Stored data entries:
=-=-=
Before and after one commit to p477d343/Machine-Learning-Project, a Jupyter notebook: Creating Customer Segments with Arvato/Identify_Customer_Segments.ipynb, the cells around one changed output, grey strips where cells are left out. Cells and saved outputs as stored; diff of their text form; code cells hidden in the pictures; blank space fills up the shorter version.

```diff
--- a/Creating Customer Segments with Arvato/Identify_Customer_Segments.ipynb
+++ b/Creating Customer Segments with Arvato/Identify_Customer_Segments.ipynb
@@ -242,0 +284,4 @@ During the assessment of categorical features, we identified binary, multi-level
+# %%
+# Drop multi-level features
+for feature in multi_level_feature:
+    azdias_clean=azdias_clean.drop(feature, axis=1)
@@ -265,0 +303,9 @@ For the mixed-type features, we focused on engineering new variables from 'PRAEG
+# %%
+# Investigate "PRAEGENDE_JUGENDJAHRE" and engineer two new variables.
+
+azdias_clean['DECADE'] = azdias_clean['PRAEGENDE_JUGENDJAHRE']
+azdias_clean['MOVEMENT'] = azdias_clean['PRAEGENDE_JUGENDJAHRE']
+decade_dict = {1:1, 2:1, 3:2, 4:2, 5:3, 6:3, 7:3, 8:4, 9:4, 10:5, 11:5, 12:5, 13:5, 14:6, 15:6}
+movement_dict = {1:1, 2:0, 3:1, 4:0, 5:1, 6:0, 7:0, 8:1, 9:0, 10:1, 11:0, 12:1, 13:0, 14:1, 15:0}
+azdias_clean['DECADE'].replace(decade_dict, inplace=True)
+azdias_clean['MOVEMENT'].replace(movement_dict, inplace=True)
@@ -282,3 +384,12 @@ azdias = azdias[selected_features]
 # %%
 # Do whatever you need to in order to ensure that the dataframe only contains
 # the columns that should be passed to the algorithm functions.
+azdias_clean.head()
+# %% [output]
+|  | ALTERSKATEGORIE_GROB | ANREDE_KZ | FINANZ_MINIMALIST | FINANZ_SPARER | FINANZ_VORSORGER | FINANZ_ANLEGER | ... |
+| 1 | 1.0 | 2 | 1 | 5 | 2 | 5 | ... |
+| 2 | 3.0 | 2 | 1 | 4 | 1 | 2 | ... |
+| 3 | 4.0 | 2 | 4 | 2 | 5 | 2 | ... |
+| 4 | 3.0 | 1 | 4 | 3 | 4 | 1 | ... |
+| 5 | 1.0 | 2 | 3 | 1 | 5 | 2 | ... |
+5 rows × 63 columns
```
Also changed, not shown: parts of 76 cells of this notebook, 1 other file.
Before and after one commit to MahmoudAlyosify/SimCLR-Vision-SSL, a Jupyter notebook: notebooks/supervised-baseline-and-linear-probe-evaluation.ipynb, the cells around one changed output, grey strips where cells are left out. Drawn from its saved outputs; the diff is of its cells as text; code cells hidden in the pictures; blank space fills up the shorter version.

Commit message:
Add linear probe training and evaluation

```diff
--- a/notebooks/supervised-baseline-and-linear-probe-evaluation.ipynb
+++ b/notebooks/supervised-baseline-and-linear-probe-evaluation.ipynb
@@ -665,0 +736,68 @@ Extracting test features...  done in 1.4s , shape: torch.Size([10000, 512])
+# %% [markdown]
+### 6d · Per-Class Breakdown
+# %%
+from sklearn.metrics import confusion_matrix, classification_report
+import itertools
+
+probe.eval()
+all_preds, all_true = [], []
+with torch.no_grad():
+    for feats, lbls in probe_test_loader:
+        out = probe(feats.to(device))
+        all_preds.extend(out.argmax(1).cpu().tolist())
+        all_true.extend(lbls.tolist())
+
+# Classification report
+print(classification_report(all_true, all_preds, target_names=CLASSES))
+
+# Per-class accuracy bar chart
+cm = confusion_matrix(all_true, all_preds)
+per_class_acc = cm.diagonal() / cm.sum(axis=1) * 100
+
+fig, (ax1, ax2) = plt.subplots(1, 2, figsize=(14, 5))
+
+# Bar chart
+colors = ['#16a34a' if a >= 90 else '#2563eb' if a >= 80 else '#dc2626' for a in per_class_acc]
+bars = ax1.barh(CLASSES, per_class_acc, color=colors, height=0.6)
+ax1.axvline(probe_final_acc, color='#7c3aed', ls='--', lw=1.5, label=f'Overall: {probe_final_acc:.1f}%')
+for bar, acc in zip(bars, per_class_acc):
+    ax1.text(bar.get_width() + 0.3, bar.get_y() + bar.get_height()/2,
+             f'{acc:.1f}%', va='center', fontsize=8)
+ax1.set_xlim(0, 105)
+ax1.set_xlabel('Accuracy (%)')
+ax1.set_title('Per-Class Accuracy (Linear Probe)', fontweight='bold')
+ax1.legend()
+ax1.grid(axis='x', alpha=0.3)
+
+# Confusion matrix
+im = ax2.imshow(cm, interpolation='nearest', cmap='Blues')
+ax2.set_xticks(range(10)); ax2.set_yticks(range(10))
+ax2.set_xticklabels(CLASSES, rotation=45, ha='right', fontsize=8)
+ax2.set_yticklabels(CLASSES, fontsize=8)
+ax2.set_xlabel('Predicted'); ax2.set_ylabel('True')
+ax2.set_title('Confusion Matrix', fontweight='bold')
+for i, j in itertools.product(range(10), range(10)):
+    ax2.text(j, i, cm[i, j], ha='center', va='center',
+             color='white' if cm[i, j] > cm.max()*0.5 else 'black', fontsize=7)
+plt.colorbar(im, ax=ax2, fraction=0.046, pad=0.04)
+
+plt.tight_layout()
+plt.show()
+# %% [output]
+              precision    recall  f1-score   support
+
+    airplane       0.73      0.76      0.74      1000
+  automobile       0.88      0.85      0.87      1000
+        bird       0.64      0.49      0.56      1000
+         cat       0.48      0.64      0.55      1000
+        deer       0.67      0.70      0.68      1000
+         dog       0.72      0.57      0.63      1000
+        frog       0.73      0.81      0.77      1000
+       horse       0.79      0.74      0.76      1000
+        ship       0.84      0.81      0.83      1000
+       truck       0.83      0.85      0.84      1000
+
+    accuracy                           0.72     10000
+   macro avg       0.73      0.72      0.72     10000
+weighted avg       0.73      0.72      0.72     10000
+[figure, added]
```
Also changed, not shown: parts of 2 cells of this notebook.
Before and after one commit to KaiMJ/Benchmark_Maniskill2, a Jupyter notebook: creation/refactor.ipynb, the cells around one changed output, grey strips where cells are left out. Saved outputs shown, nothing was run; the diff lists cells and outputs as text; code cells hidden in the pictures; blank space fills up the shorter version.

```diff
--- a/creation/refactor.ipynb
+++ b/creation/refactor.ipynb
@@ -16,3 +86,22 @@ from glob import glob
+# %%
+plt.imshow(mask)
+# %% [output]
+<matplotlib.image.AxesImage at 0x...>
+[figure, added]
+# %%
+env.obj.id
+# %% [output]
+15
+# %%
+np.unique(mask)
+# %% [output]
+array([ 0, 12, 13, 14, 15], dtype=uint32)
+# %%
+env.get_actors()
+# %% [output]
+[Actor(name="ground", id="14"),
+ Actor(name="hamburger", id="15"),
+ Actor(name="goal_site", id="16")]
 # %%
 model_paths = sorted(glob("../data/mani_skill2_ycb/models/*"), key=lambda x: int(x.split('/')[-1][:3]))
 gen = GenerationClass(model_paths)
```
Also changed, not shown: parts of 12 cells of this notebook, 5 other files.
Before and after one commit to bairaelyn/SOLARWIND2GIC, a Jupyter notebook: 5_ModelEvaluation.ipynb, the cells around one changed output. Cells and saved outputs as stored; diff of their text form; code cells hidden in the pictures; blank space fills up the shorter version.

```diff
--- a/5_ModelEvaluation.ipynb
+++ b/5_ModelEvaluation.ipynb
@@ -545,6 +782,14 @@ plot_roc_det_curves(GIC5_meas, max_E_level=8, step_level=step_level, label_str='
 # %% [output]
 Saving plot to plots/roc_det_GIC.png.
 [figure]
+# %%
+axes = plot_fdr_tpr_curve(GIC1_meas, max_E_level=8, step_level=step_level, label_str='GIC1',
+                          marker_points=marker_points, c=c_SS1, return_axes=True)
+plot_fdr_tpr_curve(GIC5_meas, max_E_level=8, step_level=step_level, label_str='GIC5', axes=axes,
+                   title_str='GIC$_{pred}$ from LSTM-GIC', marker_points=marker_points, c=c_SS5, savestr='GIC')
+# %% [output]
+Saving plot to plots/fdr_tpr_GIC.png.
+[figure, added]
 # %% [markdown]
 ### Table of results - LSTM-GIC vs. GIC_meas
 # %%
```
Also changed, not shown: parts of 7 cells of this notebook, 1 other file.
=-=-=
State how many lines in the entries above hold the word "changed", with no further text.

Answer section: 8